It’s not a moral objection: I can’t say I blame Rick for not wanting anything to do with a random stranger wandering the highway on his own, not with so much on the line with the resupply mission and having his son with him.
And I get the idea was to show how far the formerly compassionate, kind-hearted sheriff has come.
I think the problem is there may come a point where our protagonists stoop a little too low, and it may affect audience morale. The logic is that yes, this world is only going to become worse and worse as time grinds on, and that even those with big hearts will have to make them calloused in order to survive.
There may be a point, though, where some of the audience — particularly the non-comics fans who haven’t seen but a fraction of the bleakness of the world of the franchise’s printed page on their TV screens — start to doubt what they’ve bought into, when the heroes largely cease to be heroic, and I’m wondering what the breaking point of a more mainstream audience is going to be.

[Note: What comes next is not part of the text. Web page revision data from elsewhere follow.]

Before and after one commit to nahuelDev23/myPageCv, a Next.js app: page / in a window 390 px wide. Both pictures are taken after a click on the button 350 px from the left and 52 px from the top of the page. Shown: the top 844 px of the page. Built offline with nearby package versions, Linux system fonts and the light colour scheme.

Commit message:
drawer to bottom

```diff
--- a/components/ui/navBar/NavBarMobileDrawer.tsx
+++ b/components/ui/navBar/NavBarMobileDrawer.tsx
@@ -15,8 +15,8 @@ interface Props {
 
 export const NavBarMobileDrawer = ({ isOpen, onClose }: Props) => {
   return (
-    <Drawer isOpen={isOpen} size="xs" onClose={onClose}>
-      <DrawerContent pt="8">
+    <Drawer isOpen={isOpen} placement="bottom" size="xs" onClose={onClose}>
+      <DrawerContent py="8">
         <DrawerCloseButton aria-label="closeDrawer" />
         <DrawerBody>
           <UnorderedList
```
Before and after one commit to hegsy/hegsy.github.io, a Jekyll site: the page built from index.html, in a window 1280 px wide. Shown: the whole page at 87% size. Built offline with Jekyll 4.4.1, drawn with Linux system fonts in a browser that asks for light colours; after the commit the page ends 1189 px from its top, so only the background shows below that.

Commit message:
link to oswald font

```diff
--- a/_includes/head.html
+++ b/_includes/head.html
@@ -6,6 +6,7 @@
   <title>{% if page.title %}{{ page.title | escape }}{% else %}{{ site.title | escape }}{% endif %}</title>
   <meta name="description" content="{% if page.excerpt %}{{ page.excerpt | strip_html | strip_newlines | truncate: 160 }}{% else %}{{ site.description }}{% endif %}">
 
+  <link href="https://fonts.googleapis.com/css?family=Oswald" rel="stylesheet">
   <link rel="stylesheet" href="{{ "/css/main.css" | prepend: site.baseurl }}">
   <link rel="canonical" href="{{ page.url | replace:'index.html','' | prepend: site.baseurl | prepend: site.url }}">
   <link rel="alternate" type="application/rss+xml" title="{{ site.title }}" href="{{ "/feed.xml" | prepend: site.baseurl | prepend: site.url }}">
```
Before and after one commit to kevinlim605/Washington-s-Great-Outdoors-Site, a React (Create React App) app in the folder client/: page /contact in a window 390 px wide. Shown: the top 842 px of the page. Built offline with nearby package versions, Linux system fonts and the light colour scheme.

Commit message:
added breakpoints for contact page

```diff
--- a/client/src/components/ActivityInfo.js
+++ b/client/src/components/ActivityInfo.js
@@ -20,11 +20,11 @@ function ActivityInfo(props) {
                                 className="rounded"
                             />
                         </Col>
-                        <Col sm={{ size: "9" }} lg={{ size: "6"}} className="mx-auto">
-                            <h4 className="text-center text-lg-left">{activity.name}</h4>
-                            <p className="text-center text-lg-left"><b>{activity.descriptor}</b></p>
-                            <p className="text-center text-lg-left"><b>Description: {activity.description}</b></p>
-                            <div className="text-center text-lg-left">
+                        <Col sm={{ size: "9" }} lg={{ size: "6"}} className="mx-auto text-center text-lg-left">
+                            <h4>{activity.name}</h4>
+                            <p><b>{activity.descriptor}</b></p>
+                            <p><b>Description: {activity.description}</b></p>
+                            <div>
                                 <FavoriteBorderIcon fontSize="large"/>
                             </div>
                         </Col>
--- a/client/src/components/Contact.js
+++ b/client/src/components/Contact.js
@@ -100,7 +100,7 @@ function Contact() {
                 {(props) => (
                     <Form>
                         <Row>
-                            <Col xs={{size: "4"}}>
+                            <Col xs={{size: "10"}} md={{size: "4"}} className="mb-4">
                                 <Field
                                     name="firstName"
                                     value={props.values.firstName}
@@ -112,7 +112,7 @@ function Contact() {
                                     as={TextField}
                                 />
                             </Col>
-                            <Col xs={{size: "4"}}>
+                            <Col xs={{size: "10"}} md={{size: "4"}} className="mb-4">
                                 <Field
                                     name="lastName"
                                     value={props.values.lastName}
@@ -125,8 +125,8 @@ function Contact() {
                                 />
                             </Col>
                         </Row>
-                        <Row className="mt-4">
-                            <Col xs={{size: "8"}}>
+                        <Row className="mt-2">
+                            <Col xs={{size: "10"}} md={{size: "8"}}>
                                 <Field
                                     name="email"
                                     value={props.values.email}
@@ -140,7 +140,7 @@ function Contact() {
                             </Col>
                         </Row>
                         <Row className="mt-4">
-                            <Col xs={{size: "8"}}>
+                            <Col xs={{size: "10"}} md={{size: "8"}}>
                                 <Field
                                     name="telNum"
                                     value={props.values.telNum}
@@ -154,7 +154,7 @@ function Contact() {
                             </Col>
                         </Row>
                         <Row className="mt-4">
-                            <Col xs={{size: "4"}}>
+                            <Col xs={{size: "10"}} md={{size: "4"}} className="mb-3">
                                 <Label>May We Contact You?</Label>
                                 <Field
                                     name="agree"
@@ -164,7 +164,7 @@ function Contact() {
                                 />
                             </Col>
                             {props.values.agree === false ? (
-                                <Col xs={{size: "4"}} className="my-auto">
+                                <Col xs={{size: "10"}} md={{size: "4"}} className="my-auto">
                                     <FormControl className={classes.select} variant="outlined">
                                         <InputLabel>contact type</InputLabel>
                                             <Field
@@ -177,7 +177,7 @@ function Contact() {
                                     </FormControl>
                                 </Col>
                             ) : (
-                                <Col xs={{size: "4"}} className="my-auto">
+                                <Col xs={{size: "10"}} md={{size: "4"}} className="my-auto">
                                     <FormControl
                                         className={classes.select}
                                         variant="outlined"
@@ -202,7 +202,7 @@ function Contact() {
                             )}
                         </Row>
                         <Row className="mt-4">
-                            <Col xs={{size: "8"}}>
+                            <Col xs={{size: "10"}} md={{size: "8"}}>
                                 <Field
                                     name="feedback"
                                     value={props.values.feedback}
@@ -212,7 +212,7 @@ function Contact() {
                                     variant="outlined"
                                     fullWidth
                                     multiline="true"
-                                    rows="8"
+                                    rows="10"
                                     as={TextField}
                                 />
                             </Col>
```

That’s going to be an exceedingly fine line for the writers and producers to toe as the series progresses. Having some very obvious ‘bad guys’ in the form of the Governor and his Woodbury cronies will help draw some attention away from unheroics, at least as Season 3 draws to a close, but that last scene of ‘Clear’, as powerful and unsettling as it was, might start to be a backpack too far for some.